Prunus (Sato-zakura Group) 'Shirotae'
Common name: Mount Fuji cherry, Japanese flowering cherry
Around mid April, P. 'Shirotae' produces masses of large, almond-scented, semi-double white blossoms which are held on graceful, arching branches. The leaves have serrated margins with long hairlike projections, a trait which distinguishes this tree. The leaves emerge pale green, then soon after turn to mid green. As fall approaches they turn to shades of yellow and orange before being shed.
P. 'Shirotae' has been a popular cultivar in Japan since about 1850. It was introduced to Europe around 1905 as Mount Fuji cherry.

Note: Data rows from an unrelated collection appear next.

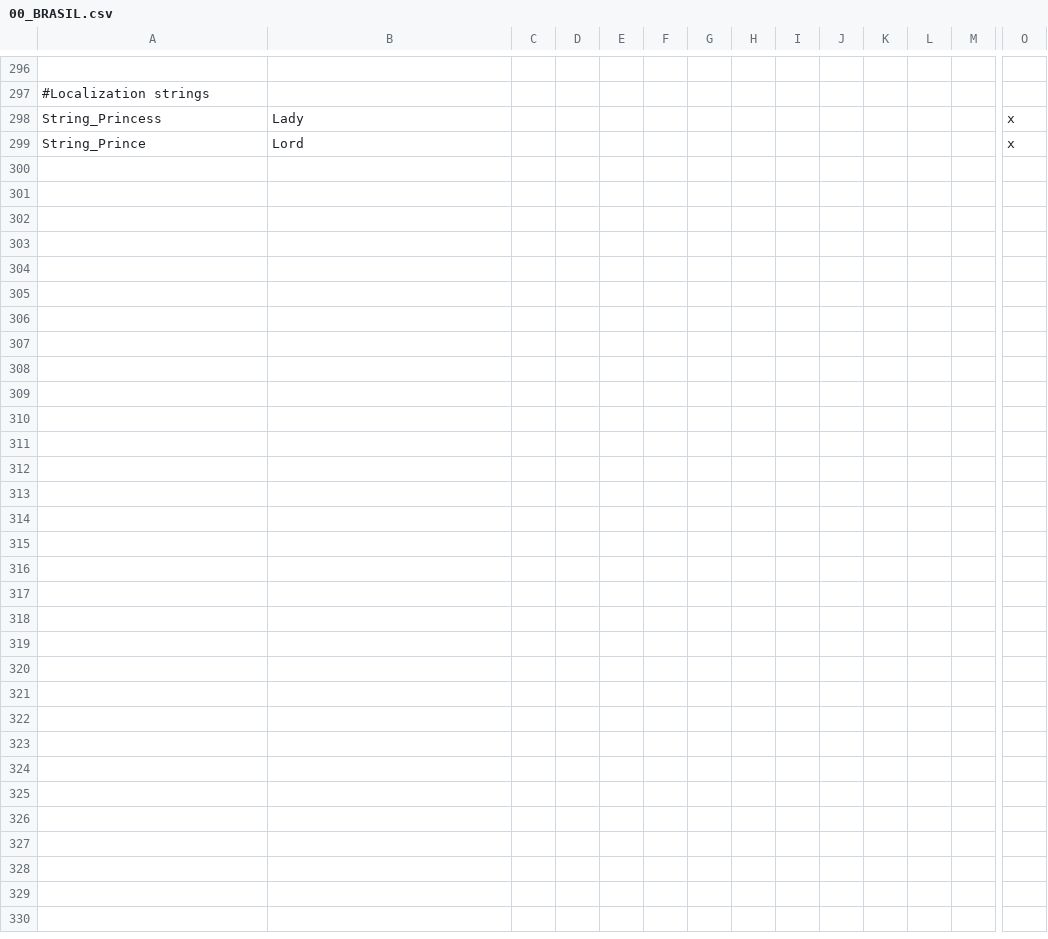
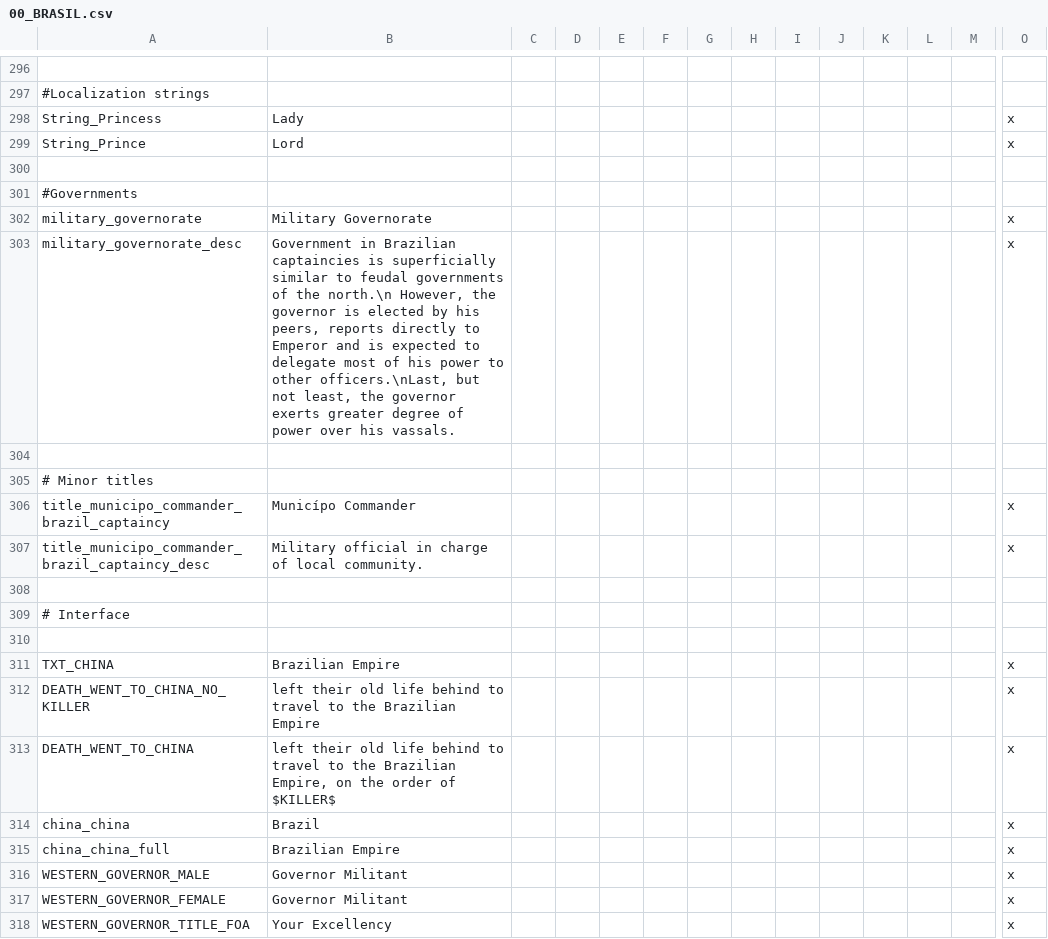
Before and after one commit to Ofaloaf/postapoc, a CSV file: After the End Fan Fork/localisation/00_BRASIL.csv, drawn as a sheet; only a part is shown, gaps mark what is left out; rows hold the shown columns only; the diff names each change by its address in the sheet, - before the commit and + after, or states it on an @@ line.

Commit message:
New localisation, new government type, death reason and onerather pathetic sprite.

```diff
--- a/After the End Fan Fork/localisation/00_BRASIL.csv
+++ b/After the End Fan Fork/localisation/00_BRASIL.csv
+row 300: (empty)
+row 301: #Governments
+row 302: military_governorate | Military Governorate |  |  |  |  |  |  |  |  |  |  |  | x
+row 303: military_governorate_desc | Government in Brazilian captaincies is superficially similar to feudal governments of the north.\n However, the governor is elected by his peers, reports directly to Emperor and is expected to delegate most of his power to other officers.\nLast, but not least, the governor exerts greater degree of power over his vassals. |  |  |  |  |  |  |  |  |  |  |  | x
+row 304: (empty)
+row 305: # Minor titles
+row 306: title_municipo_commander_brazil_captaincy | Municípo Commander |  |  |  |  |  |  |  |  |  |  |  | x
+row 307: title_municipo_commander_brazil_captaincy_desc | Military official in charge of local community. |  |  |  |  |  |  |  |  |  |  |  | x
+row 308: (empty)
+row 309: # Interface
+row 310: (empty)
+row 311: TXT_CHINA | Brazilian Empire |  |  |  |  |  |  |  |  |  |  |  | x
+row 312: DEATH_WENT_TO_CHINA_NO_KILLER | left their old life behind to travel to the Brazilian Empire |  |  |  |  |  |  |  |  |  |  |  | x
+row 313: DEATH_WENT_TO_CHINA | left their old life behind to travel to the Brazilian Empire, on the order of $KILLER$ |  |  |  |  |  |  |  |  |  |  |  | x
+row 314: china_china | Brazil |  |  |  |  |  |  |  |  |  |  |  | x
+row 315: china_china_full | Brazilian Empire |  |  |  |  |  |  |  |  |  |  |  | x
+row 316: WESTERN_GOVERNOR_MALE | Governor Militant |  |  |  |  |  |  |  |  |  |  |  | x
+row 317: WESTERN_GOVERNOR_FEMALE | Governor Militant |  |  |  |  |  |  |  |  |  |  |  | x
+row 318: WESTERN_GOVERNOR_TITLE_FOA | Your Excellency |  |  |  |  |  |  |  |  |  |  |  | x
```
Also changed, not shown: 12 other files.
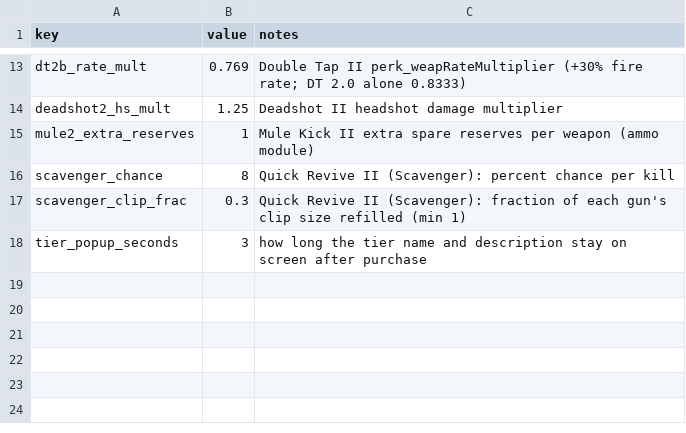
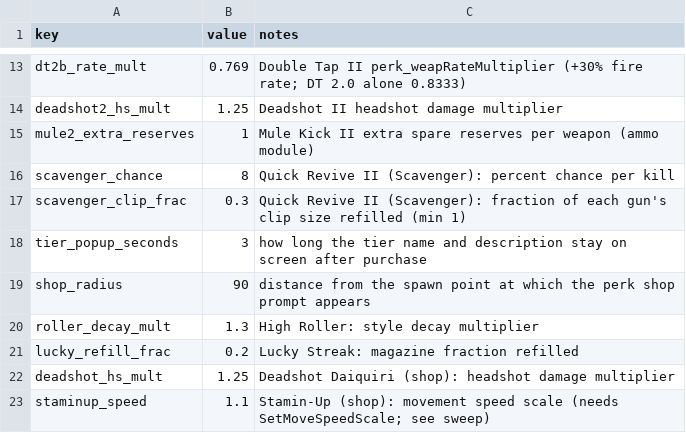
Before and after one commit to drwienerful/bo1-style-zombies, a CSV file: data/balance/perks.csv, drawn as a sheet; only a part is shown, gaps mark what is left out.

```diff
--- a/data/balance/perks.csv
+++ b/data/balance/perks.csv
@@ -18 +18,6 @@ scavenger_clip_frac,0.3,Quick Revive II (Scavenger): fraction of each gun's clip
 tier_popup_seconds,3,how long the tier name and description stay on screen after purchase
+shop_radius,90,distance from the spawn point at which the perk shop prompt appears
+roller_decay_mult,1.3,High Roller: style decay multiplier
+lucky_refill_frac,0.2,Lucky Streak: magazine fraction refilled
+deadshot_hs_mult,1.25,Deadshot Daiquiri (shop): headshot damage multiplier
+staminup_speed,1.1,Stamin-Up (shop): movement speed scale (needs SetMoveSpeedScale; see sweep)
```
Also changed, not shown: 11 other files.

It is thought that it was given that name because when in bloom the tree reminds us of the snow-capped peak of Mount Fuji. 'Shirotae' is the Japanese word for a fine white cloth made from the bark of the paper mulberry (Broussonetia kazinoki). The flowers of Prunus 'Shirotae ', like the cloth, are perfectly white and feel silky. P. 'Shirotae' has received the RHS Award of Garden Merit for its elegance and beauty.
Two lovely P. 'Shirotae' can be found in Bed 60T across the path from the Sequoiadendron Grove.
Text and photos by Kumi Sutcliffe